crisis given way to the ubiquitous mid-life suicide? While
the Seattle area is know for higher rates of depression,
due in part to SAD, we are left to wonder in the case of
Ric Weiland if there weren’t other spiritual forces at work?
While Ric Weiland was very philanthropic during his lifetime,
his death has resulted in an influx of 65 million dollars to
HIV programs and other organizations that advocate for
gay rights, including gay-marriage.
What I find interesting is that many blogs suggest that the
increase in suicide among middle age men is the direct result
of President Bush’s economic policies. However, Weiland’s
suicide is more typical of middle age men who are financially
secure, but still commit suicide. According to the world’s
standards, Weiland had everything that should of made him
happy, he had wealth and influence, another gay man to be
his life partner. Weiland was also a very private person, so
the world may never know exactly what events led to his
slide into depression. News reports suggest that Weiland’s
suicide was the result of a long running battle with depression.
The question may not be what happened in 1999 that caused
suicide rates to spike, but what events happened perhaps
several decades earlier, that changed the way people view
life. According to the media mythology, 1999 was a great
time to be an American. Bill & Hillary were in the White
House, and the economy was doing fine. Which of course
doesn’t explain why there was a spike in the suicide rate
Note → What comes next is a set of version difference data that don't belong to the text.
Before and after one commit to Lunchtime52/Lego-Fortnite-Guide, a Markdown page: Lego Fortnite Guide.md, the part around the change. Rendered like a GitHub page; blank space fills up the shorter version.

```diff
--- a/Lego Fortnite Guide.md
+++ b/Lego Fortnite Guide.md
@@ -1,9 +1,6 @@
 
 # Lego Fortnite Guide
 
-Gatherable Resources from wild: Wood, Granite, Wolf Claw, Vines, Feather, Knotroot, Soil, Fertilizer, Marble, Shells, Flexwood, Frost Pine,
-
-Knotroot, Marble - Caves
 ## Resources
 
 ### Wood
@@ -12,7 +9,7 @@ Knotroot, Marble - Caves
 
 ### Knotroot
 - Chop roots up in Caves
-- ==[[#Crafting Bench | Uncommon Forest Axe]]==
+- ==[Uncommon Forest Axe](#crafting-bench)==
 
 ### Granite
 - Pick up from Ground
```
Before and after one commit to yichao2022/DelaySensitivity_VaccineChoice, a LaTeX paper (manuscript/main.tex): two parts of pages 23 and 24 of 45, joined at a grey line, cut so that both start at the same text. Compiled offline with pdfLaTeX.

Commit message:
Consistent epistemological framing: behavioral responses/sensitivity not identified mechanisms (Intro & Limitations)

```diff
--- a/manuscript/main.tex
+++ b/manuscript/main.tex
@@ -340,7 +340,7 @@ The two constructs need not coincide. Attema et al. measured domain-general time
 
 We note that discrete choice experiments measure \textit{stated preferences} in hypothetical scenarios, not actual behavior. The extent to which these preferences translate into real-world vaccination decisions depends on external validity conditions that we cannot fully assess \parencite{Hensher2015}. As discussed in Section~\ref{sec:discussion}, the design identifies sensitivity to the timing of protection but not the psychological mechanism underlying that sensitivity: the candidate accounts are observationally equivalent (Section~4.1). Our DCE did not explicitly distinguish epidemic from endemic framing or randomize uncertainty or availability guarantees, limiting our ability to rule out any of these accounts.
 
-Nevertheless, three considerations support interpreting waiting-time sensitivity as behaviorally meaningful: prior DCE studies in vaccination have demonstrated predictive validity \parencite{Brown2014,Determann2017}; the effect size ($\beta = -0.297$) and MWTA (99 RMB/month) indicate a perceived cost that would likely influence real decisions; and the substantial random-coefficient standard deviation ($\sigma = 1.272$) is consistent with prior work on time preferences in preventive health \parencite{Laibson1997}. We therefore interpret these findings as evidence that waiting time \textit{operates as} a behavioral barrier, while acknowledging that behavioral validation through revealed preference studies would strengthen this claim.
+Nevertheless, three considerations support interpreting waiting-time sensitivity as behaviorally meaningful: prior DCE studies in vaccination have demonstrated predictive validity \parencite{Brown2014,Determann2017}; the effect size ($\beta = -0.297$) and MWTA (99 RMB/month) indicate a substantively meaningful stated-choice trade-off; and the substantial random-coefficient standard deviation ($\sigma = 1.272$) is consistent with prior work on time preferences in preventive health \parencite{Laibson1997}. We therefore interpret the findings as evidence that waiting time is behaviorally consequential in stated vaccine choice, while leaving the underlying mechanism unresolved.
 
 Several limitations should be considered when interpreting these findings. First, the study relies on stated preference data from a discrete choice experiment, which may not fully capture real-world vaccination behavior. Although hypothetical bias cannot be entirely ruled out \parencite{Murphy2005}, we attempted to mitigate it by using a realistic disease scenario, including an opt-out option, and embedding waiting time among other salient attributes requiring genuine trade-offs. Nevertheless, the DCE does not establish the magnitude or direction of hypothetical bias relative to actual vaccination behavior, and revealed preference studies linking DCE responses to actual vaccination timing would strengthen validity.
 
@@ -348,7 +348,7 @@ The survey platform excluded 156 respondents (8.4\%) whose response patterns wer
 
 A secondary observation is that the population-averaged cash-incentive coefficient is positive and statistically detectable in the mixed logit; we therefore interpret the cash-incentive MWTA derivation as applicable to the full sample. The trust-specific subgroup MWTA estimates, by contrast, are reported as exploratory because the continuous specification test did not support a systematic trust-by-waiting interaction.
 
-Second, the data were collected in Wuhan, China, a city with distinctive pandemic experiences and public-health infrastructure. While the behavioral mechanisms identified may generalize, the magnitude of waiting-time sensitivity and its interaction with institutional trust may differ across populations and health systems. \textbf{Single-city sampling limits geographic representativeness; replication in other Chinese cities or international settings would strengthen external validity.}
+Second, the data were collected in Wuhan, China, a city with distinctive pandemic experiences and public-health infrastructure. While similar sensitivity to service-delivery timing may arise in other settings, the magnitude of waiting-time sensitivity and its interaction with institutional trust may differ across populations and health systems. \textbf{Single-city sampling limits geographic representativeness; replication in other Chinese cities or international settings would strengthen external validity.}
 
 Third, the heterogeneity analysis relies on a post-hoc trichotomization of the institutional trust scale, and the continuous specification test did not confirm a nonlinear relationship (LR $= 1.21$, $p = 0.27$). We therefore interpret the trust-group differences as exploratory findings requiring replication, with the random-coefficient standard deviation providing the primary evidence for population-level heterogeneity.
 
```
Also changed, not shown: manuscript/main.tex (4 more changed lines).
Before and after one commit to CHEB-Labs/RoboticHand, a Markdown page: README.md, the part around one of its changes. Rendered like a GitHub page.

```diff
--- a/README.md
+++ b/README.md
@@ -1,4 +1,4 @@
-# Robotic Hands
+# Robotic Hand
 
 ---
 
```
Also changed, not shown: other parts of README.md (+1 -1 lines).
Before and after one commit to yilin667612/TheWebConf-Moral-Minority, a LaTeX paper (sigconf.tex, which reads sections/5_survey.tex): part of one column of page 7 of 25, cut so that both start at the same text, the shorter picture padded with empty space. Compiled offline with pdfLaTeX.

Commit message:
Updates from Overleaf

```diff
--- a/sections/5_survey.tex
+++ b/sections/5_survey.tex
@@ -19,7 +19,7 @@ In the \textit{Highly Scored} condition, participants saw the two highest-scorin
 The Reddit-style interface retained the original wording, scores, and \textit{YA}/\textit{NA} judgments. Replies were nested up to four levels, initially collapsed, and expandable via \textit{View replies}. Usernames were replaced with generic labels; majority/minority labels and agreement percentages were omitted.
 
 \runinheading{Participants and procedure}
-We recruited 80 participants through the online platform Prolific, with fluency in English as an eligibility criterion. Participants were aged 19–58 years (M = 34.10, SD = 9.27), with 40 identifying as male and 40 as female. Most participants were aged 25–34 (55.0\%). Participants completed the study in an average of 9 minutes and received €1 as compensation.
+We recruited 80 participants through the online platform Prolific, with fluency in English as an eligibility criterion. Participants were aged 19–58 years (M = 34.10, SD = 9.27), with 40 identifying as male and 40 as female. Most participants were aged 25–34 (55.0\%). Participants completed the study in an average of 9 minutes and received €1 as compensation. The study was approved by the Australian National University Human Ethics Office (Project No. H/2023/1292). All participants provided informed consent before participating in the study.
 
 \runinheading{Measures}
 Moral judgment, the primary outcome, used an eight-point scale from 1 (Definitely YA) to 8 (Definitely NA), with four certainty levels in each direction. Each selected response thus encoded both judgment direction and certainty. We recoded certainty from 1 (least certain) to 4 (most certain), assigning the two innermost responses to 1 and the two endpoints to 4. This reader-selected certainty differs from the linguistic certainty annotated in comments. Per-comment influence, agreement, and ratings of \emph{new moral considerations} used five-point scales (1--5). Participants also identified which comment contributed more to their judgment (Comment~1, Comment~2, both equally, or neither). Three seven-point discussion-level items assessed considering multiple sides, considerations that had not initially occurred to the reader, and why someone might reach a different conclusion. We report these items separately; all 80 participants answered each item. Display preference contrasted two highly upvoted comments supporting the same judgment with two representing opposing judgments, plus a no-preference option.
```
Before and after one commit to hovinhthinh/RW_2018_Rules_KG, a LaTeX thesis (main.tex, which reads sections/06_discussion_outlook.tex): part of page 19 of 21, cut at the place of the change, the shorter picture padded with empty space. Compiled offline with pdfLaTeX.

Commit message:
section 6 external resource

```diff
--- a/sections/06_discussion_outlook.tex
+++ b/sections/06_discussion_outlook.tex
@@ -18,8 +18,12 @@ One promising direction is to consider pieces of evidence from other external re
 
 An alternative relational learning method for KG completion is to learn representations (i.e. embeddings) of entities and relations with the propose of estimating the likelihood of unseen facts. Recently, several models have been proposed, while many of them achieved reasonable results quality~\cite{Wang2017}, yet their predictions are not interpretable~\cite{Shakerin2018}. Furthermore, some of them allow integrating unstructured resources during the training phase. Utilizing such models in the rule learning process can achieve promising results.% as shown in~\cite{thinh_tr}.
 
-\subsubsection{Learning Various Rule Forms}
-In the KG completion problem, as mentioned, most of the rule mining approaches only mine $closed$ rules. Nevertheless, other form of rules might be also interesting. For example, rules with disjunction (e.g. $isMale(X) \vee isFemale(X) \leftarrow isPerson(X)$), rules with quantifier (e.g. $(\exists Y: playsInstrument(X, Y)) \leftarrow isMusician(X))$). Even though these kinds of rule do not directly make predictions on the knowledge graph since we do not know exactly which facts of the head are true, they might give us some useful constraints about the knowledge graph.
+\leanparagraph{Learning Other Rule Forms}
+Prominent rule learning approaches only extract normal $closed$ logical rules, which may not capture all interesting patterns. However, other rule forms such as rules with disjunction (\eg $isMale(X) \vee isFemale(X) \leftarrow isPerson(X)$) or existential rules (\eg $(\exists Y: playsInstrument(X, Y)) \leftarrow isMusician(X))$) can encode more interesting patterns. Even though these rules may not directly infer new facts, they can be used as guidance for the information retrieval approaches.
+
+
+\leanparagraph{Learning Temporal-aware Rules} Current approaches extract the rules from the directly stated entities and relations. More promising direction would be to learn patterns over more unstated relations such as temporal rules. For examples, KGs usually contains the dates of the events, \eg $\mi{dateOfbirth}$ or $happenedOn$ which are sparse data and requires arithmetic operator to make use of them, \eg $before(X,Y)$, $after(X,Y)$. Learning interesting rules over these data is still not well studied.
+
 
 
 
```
of middle age men, since everything was going so well?
In the 1980’s there was a sudden rash of high profile child
abuse cases. Several decades and millions of dollars later,
researchers have concluded that exploding divorce rates,
are the primary cause of children being abused. In spite of
growing evidence that shows the long term consequences
on the fabric of society, there is a deliberate effort to
discredit the damage caused by divorce, and to redefine
the meaning of marriage and family, and to force that
definition upon society at large.
Has the preverbal mid-life crisis given way to the mid-life
suicide? I am left to speculate that perhaps the spike in
suicide rates among middle age men, goes deeper than just
the present social and economic conditions, and reflects
deeper spiritual problems.
Read more articles by David Ullman or search for articles on the same topic or others.
I think it's the gas prices.
It used to be, the terribly
abused, horribly harrassed
husband could just drive across town to see his mistress; but, with Bush in the White House - chumming it
up all his rich oil buddies - what's a poor guy to do?